Steam-based technologies include autoclaves, microwaves, frictional heating and continuous steam-based treatment.  These rely on of steam, either at atmospheric or high pressure, to inactivate pathogens.

Autoclaves are the most commonly used of these technologies and are by far the most numerous in this inventory.  These offer several advantages, especially in the low resource environment.  Firstly, almost every health care facility already has autoclaves, so their engineers are familiar with them and consequently are able to operate and maintain them more easily than other technologies.  In addition, it is easier to find local suppliers who can provide technical support and spare parts at need.  Autoclaves are available in many different sizes, applicable to almost every situation.  

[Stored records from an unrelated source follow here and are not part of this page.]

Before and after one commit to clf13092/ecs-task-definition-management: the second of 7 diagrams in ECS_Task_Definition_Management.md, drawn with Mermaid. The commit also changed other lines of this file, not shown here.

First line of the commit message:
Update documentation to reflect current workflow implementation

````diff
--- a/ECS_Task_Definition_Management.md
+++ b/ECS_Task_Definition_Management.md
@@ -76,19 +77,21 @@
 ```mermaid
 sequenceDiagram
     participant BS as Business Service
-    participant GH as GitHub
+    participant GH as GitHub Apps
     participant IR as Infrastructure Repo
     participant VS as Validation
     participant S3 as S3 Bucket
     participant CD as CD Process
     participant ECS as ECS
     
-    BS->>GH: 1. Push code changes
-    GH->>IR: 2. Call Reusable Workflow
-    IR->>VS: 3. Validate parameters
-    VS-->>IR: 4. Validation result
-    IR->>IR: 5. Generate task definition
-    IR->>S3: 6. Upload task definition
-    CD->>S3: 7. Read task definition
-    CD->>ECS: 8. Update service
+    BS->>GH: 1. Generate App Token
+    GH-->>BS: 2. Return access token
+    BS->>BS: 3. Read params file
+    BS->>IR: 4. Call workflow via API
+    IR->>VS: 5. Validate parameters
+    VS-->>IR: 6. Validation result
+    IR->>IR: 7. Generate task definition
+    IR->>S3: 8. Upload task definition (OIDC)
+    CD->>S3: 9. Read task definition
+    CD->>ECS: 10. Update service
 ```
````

Many companies offer autoclaves specifically for medical waste, and wherever possible, these are preferred.  These are usually vacuum models which pump air out to enhance steam penetration and improve disinfection.  Automatic control also helps ensure consistent operation.  Autoclaves and other disinfection technologies should be validated at installation to make sure that the chosen operating cycle is satisfactory.  Thereafter, routine testing will ensure no deviation from safe operation.  The UNDP guidelines for routine challenge testing of medical waste autoclaves, or a similar procedure should be used.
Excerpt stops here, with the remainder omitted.